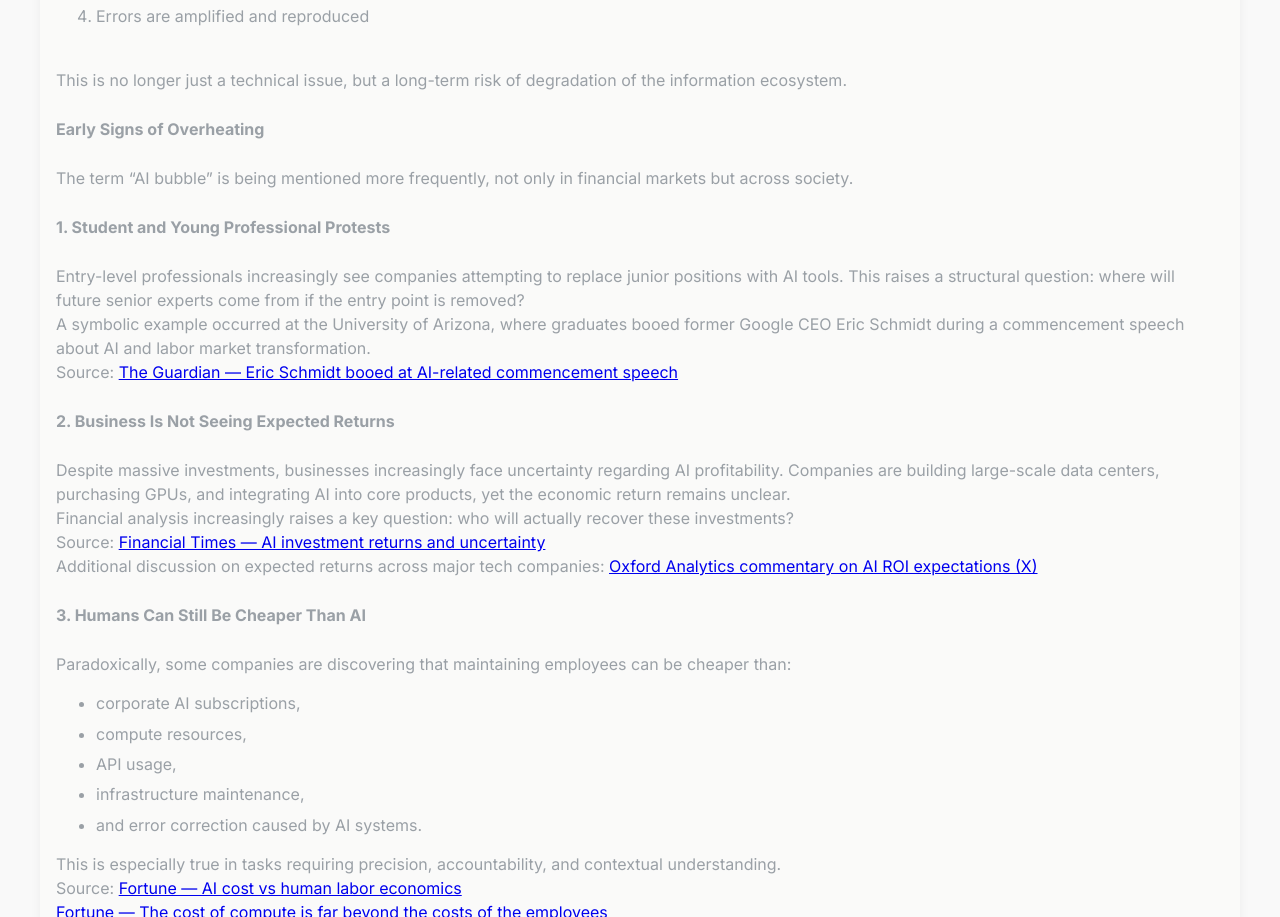
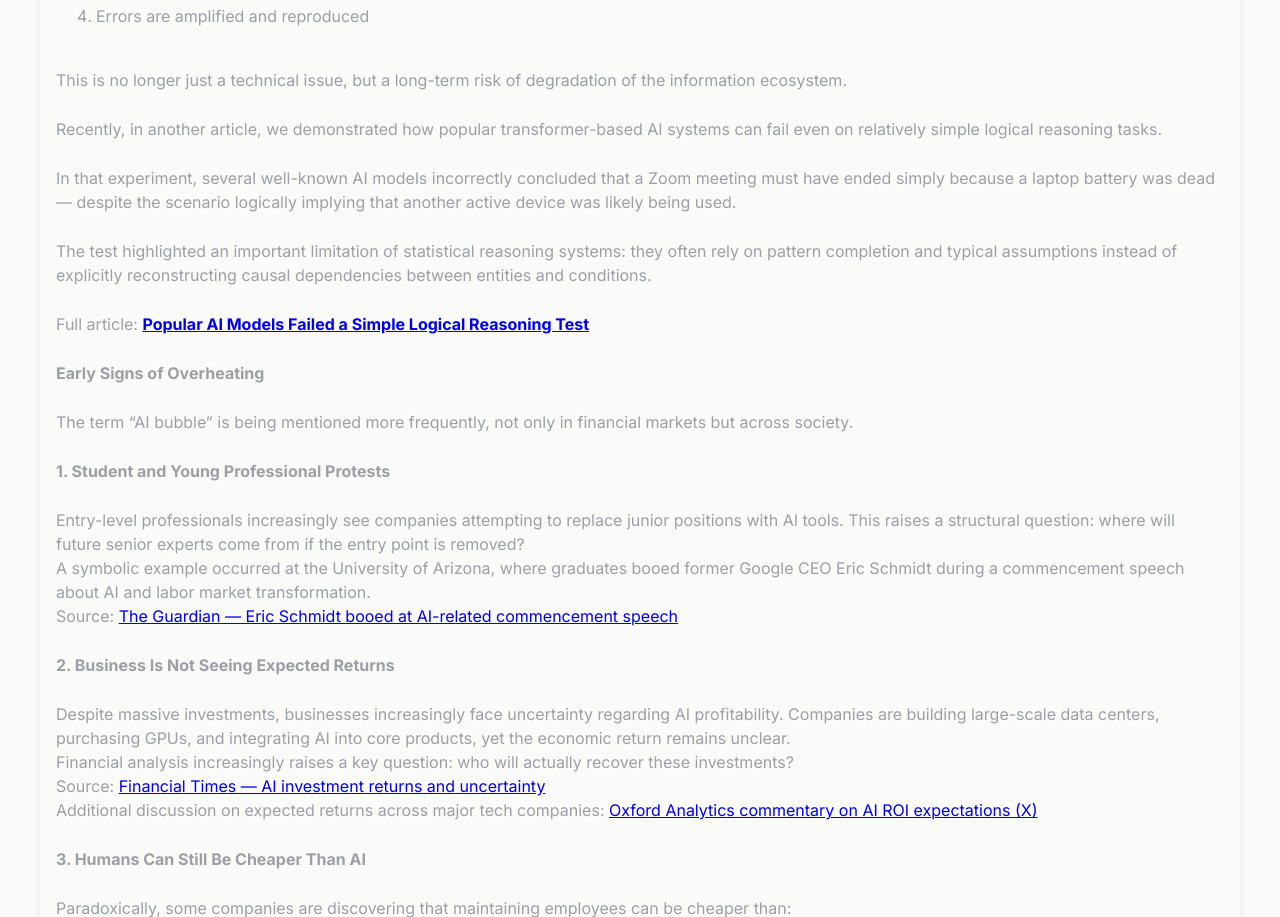
Before and after one commit to ProjGasi/projgasi.github.io, a plain HTML site: page articles.html in a window 1280 px wide. Shown: the part 2512-3429 px from the top of the page. Drawn offline with Linux system fonts and the light colour scheme.

Commit message:
Add files via upload

```diff
--- a/articles.html
+++ b/articles.html
@@ -238,7 +238,22 @@
   <p class="inter-small">
     This is no longer just a technical issue, but a long-term risk of degradation of the information ecosystem.
   </p><br>
-
+<p class="inter-small">
+Recently, in another article, we demonstrated how popular transformer-based AI systems can fail even on relatively simple logical reasoning tasks.
+</p><br>
+
+<p class="inter-small">
+In that experiment, several well-known AI models incorrectly concluded that a Zoom meeting must have ended simply because a laptop battery was dead — despite the scenario logically implying that another active device was likely being used.
+</p><br>
+
+<p class="inter-small">
+The test highlighted an important limitation of statistical reasoning systems: they often rely on pattern completion and typical assumptions instead of explicitly reconstructing causal dependencies between entities and conditions.
+</p><br>
+
+<p class="inter-small">
+Full article:
+<a href="https://projgasi.github.io/articles.html#aicomp" target="_blank"><b>Popular AI Models Failed a Simple Logical Reasoning Test</b></a>
+</p><br>
 
   <p class="inter-small"><b>Early Signs of Overheating</b></p><br>
 
```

|---|

Exercise: From the entries above, extract every line where the word "another" appears.

Worked solution:
+Recently, in another article, we demonstrated how popular transformer-based AI systems can fail even on relatively simple logical reasoning tasks.
+In that experiment, several well-known AI models incorrectly concluded that a Zoom meeting must have ended simply because a laptop battery was dead — despite the scenario logically implying that another active device was likely being used.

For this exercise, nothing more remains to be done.